Sound the trumpets! We have a new horse at the farm and he’s quite a character. He likes to lick people like a dog and is very fond of people in general. Indy is a joy to interact with. My property is perimeter fenced and when it’s time to bring the horses in off my pastures, I just open the gate and they all run to their separate grain eating areas. The first day I called them Indy came galloping as enthusiastically as everyone else.
The girls each ran to their stalls or paddocks to gobble up their grain. Rather than picking a paddock Indy stood in my courtyard looking at me with a confused expression, “Where is my spot?” I called him over and he easily walked at liberty through the property with me until I showed him the paddock with his grain. Most horses would have gone barrelling into ANY location with all the excitement, but he looks for guidance and accepts it.
Indy belonged to my neighbour, Noreen, who I had met while teaching her a few ground lessons. She wasn’t experienced with horses and decided it would be best to find a new home for the very sporty 10 year old warmblood x Quarter Horse, Indy, that she had recently purchased. I suggested that I would take a look at him for a capable 12 year old student of mine. I asked my working student, Maddie, to do the riding since my back isn’t always up for riding.
Indy had been off for some time and he requires an experienced rider and handler to get the best out of him. He liked to leave the mounting block as soon as his rider was astride as if he was employed in the Pony Express. He also carried his head like a giraffe and gawked about him so much that it actually slowed his front feet down, even as his back feet continued pushing forward in their haste. When he wasn’t gawking he was very forward and could get heavy in the bridle. Like many horses he travels crooked and unbalanced, preferring to look to the outside of circles and fall in with his body.
We decided that he was too much horse for my younger student, but Maddie and I fell in love with Indy and we brought him home. Maddie intends to rehabilitate Indy’s body and bring his training back to where it was when he was younger. We have contacted a previous trainer of his and found out that he was a great guy to work with and competed over fences. We also plan to use ground work to improve upon his earlier training and balance.
Noreeen had put weight on Indy, but he still has more weight to gain. You can see his ribs at this point. He also had the Thrush, a fungus, deep in a crevice in his left front foot (to learn more about thrush read Nicole’s bl
og http://twinkletoeshoofblog.blogspot.ca) which was causing him to put excess weight on his left toe to avoid the pain. He applied most of his weight to his right front foot and consequently he has one upright foot and one flat foot. He’s like a lady walking around with one high heel and one ballet flat. His nutrition was very out of balance and it’s easy to see in his hooves the positive change in the structure since Noreen bought him. We consulted Nicole and she felt that his feet would continue to improve with proper care.
We’ve had Indy here for a couple of weeks now and seem to have eliminated the Thrush, but it will take some time for his hoof to grow back healthy.

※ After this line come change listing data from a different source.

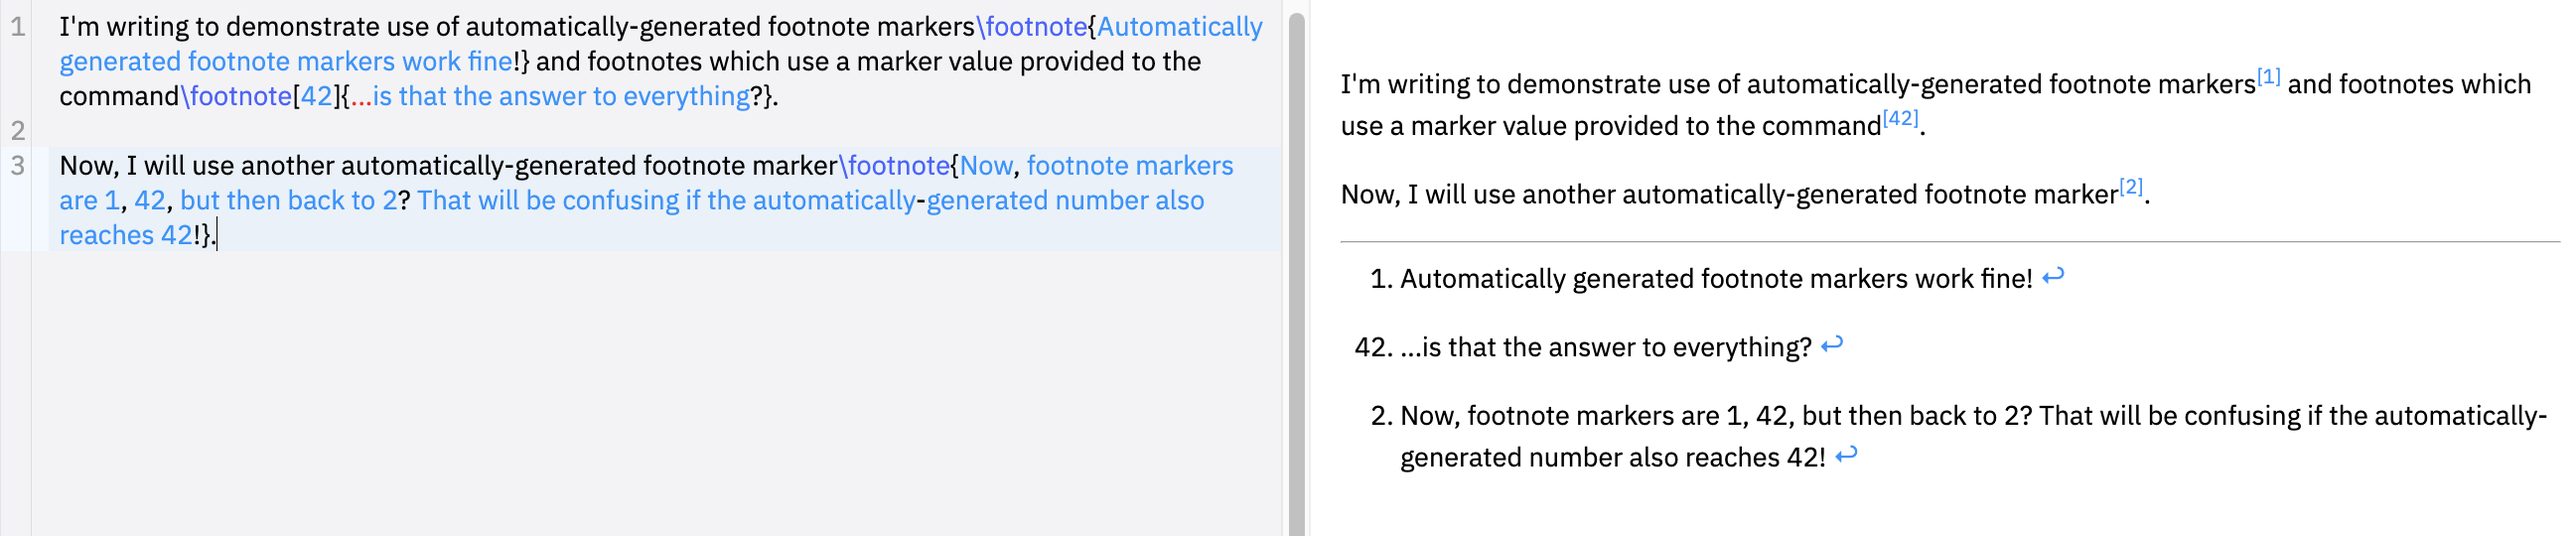
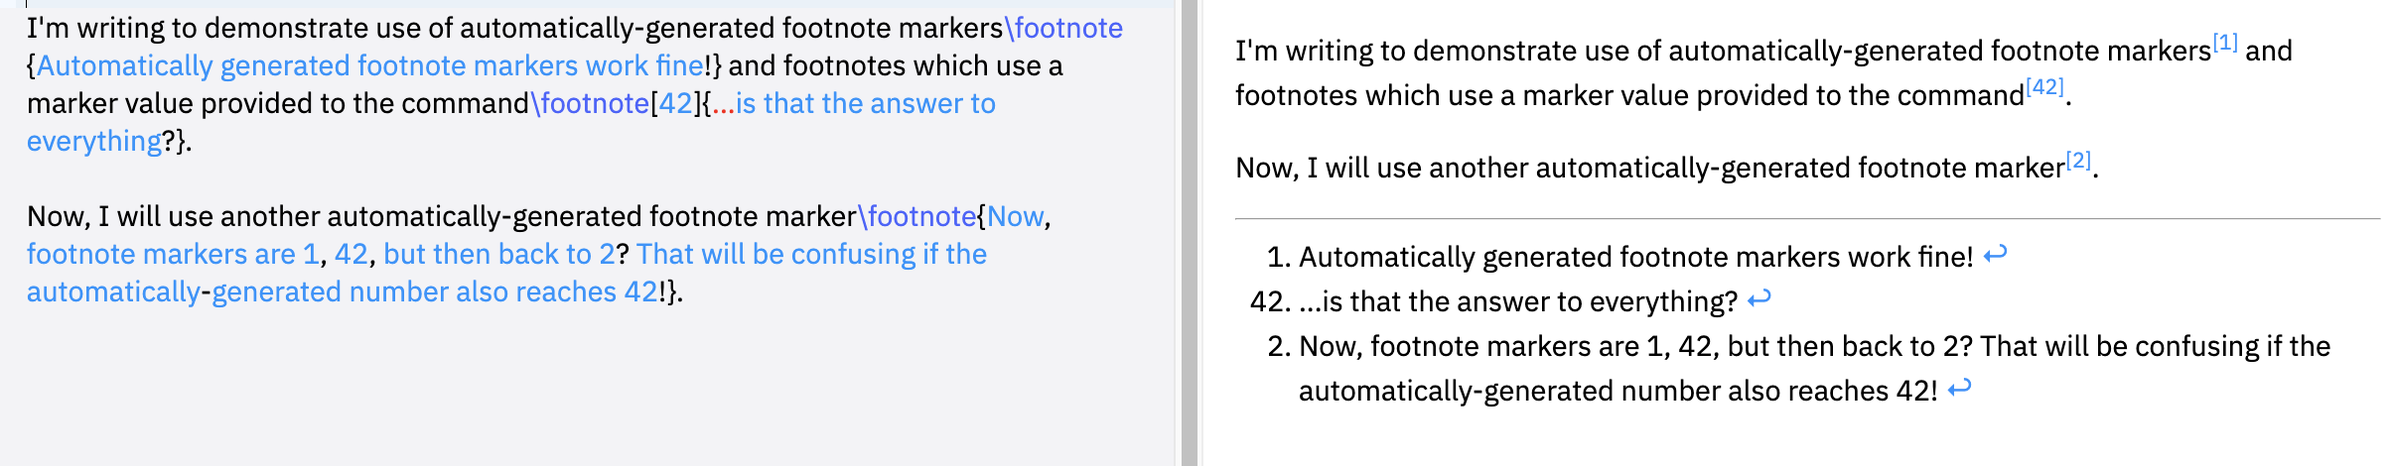
Changed README for latex footnotes

Changed region(s): [[0.0, 0.0, 0.9967, 1.0], [0.0, 0.5957, 0.2803, 0.6553]]

diff --git a/README.md b/README.md
@@ -85,24 +85,12 @@ proceed from there and at some point you will arrive to a contradiction.
 - [Latex footnotes](doc/latex-footnotes.md)
 
 ```text
-Footnote marker without text. Auto increment counter to 1 \footnotemark{} should be 1.
+I'm writing to demonstrate use of automatically-generated footnote markers\footnote{Automatically generated footnote markers work fine!} and footnotes which use a marker value provided to the command\footnote[42]{...is that the answer to everything?}. 
 
-Footnote marker with text. Auto increment counter to 2 \footnotemark{} be 2. \footnotetext{text should be 2}
-
-Auto increment counter to 3 \footnote{text  should be 3}
-
-Auto increment counter to 4 \footnote{text  should be 4}
-
-Footnote marker without text. Auto increment counter to 5 \footnotemark{} should be 5.
-
-Footnote marker with text. Auto increment counter to 6 \footnotemark{} should be 6. \footnotetext{text should be 6}
-
-Auto increment counter to 7 \footnote{text  should be 7}
-
-Auto increment counter to 8 \footnote{text  should be 8}
+Now, I will use another automatically-generated footnote marker\footnote{Now, footnote markers are 1, 42, but then back to 2? That will be confusing if the automatically-generated number also reaches 42!}.
 ```
 
-![](doc/images/latex-footnotes/latex-footnotes_01.png)
+![](doc/images/latex-footnotes/latex-footnotes_02.png)
 
 - [Latex underline](doc/latex-underline.md)
 

diff --git a/doc/latex-footnotes.md b/doc/latex-footnotes.md
@@ -45,6 +45,8 @@ Both commands take an optional argument enclosed in square brackets (`[...]`):
 
 The `\footnotemark` and `\footnotetext` commands are often used together to construct footnotes in tables, or other locations, where the standard `\footnote` command does not work, or is not the best/optimal solution.
 
+By default, `\footnotetext{}` will have the number hidden.
+
 ```tex
 I'm writing to test the `\footnotemark` and `\footnotetext` commands. 
 You can insert a footnote marker using the `\footnotemark`\footnotemark{}
@@ -56,5 +58,17 @@ footnote\footnotetext{Specifically, I'd write comments in this one.}.
 ```
 
 This example produces the following output:
+
+![](images/latex-footnotes/latex-footnotes_04.png)
+
+To display numbering for `\footnotetext{}` set the parameter:
+
+```js
+  footnotes: {
+    footnotetext: {
+      autonumbers: true
+    },
+  }
+```
 
 ![](images/latex-footnotes/latex-footnotes_03.png)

He’s loving his liberty lessons and is also starting some mild work under saddle. We plan to use some horse yoga to improve Indy’s way of going.
Stay tuned to the blog and watch Indy’s rehabilitation unfold.